Material Description

Acrylonitrile-Butadiene-Styrene, commonly known as ABS, is a versatile thermoplastic polymer renowned for its well-balanced material properties. ABS is composed of three primary monomers: acrylonitrile, butadiene, and styrene, which are polymerized to create a copolymer with a distinctive combination of characteristics. It boasts excellent mechanical strength and impact resistance, making it ideal for a wide range of applications, from automotive components and consumer electronics to toys and construction materials. ABS exhibits good dimensional stability, ensuring that parts retain their shape and size in varying environmental conditions. Its high heat resistance, with a glass transition temperature typically around 105°C, allows ABS to withstand elevated temperatures without deforming. Moreover, ABS is known for its ease of processing, as it can be molded, extruded, or 3D printed with relative simplicity, making it a popular choice in manufacturing. Its notable drawback is its susceptibility to UV radiation, which can lead to degradation over time if not properly stabilized or protected. Nonetheless, ABS remains a highly versatile and widely used engineering thermoplastic due to its remarkable balance of properties and ease of fabrication.

Tensile Yield
Modulus (MPa)
Point (°C)
Coefficient of
(x 10^-6 /°C)
Absorption (%)
1000 - 105040 - 601.7 - 2.4105-1150.18 - 0.291.2 - 1.480 - 1000.2 - 0.8

Design Recommendation

ABS can be prone to warping, particularly in large and thin-walled parts. To address this, the design should incorporate uniform wall thickness and draft angles to facilitate easy part ejection.
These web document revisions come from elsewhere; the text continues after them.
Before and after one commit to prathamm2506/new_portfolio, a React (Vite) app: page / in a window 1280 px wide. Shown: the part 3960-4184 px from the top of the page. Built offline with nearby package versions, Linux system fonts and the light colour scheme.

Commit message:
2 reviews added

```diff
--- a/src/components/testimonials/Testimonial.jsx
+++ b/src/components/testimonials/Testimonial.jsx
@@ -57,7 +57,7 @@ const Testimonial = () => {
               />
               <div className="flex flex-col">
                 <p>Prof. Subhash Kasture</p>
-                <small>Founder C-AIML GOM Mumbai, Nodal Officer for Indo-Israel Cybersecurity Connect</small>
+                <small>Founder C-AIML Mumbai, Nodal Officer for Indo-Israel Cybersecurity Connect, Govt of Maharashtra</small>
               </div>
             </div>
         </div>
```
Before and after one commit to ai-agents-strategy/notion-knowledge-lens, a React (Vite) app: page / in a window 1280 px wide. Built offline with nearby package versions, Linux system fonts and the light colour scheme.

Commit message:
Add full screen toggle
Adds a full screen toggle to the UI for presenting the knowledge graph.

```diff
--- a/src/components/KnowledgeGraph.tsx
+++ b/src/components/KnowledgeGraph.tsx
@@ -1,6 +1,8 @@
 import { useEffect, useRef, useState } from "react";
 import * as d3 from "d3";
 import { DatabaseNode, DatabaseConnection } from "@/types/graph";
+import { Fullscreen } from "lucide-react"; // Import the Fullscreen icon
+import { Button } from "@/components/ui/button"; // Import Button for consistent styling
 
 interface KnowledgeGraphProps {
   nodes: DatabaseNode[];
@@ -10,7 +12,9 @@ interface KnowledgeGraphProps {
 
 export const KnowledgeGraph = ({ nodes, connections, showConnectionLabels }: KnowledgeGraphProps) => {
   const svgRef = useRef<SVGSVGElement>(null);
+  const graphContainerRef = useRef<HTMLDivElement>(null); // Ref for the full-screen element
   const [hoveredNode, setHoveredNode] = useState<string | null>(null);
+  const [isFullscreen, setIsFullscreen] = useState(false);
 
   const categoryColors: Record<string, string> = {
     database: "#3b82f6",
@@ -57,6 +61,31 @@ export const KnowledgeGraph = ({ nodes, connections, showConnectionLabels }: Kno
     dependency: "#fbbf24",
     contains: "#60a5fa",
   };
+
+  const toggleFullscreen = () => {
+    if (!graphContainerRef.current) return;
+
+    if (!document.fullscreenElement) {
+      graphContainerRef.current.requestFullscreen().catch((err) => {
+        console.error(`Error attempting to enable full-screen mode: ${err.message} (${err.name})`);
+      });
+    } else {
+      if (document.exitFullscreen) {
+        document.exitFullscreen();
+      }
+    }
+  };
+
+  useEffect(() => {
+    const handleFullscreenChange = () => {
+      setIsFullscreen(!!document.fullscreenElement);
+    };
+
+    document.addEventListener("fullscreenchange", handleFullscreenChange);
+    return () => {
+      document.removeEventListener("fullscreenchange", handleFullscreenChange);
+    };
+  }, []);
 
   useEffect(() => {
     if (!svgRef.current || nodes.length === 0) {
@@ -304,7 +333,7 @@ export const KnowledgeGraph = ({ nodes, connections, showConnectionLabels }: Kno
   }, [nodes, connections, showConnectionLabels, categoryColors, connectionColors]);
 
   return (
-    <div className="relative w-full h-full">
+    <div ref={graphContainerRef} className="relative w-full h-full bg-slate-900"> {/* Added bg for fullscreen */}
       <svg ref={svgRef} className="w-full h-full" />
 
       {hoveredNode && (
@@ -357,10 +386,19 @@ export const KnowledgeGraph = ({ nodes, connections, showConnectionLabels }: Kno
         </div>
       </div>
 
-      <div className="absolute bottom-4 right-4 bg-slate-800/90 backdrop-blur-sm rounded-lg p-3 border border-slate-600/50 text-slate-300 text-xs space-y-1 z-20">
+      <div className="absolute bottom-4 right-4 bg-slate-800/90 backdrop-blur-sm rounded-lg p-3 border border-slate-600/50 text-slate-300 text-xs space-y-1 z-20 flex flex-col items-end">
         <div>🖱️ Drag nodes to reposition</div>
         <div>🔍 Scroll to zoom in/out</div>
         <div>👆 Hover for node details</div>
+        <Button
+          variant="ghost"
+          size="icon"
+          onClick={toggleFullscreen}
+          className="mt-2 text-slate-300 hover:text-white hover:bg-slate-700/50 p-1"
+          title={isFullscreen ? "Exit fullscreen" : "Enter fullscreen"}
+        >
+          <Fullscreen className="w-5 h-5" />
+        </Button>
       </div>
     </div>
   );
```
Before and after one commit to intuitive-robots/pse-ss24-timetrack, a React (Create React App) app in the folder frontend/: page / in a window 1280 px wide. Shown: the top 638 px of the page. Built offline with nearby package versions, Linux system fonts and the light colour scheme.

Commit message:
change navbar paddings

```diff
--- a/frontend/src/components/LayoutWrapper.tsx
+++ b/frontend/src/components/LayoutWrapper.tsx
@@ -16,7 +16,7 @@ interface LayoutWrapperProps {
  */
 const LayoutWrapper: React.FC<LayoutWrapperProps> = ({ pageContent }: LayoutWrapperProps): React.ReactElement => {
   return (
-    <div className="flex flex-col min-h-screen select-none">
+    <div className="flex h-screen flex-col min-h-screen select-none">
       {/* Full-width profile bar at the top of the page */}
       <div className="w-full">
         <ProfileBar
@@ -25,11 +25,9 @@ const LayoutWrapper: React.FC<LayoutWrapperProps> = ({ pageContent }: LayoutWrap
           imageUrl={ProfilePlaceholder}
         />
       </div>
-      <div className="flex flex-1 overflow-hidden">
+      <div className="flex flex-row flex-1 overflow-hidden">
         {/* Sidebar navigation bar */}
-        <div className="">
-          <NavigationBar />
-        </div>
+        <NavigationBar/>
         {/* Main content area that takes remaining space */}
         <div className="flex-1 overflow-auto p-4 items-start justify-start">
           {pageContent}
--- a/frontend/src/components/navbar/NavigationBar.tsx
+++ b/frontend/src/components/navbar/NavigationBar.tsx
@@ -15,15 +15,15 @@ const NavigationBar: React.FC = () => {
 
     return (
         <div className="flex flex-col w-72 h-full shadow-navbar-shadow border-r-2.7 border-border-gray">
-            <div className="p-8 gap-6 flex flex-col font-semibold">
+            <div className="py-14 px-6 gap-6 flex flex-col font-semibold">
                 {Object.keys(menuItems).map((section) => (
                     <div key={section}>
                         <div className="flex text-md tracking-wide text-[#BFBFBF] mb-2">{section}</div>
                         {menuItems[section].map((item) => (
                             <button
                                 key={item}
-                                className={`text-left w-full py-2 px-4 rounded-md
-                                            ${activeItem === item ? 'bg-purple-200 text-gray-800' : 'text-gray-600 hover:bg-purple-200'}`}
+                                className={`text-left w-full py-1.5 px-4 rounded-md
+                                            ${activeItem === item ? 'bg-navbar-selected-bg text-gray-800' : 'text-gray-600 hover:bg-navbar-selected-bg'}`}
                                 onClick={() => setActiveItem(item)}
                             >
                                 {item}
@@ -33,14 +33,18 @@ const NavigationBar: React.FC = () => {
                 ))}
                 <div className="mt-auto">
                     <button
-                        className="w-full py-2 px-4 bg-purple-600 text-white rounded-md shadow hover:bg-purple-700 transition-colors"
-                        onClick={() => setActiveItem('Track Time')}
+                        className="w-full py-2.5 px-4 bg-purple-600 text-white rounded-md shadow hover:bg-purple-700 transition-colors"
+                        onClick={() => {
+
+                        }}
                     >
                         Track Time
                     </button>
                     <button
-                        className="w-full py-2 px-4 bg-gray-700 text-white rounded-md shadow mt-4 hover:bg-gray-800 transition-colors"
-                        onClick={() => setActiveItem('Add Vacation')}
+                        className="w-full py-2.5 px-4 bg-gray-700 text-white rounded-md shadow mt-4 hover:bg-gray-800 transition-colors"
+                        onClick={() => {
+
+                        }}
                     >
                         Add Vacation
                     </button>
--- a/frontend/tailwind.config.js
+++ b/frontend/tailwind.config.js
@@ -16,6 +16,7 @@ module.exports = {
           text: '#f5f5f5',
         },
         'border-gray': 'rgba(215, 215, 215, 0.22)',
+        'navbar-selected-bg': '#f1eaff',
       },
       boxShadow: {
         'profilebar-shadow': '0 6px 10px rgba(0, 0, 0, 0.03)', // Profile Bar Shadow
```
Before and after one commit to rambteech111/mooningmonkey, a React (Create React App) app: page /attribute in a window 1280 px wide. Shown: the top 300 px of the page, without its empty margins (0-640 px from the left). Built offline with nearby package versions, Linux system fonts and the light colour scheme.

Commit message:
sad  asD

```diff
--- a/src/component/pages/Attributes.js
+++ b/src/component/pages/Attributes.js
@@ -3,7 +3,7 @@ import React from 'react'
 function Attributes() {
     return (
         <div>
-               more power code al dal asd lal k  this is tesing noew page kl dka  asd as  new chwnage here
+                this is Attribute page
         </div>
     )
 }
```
Using ribs and gussets to reinforce the part and minimize flexing can also be beneficial. Proper gate design is crucial, and gate location should be carefully selected to minimize stress concentrations. Cooling channels in the mold should be optimized to prevent overheating, which can lead to defects and dimensional instability.

Cost Saving Tip

A key cost-saving strategy in ABS injection molding involves the careful optimization of mold design and cycle parameters. Utilizing advanced design software and conducting detailed simulation studies enables engineers to refine mold geometry, gate placement, and cooling systems for optimal efficiency. Furthermore, adjusting cycle factors such as melt temperature, injection speed, and packing pressure can lead to reduced energy usage and less material wastage. These improvements not only result in cost savings by lowering material and energy expenses but also enhance overall production efficiency, making ABS injection molding a more financially viable option.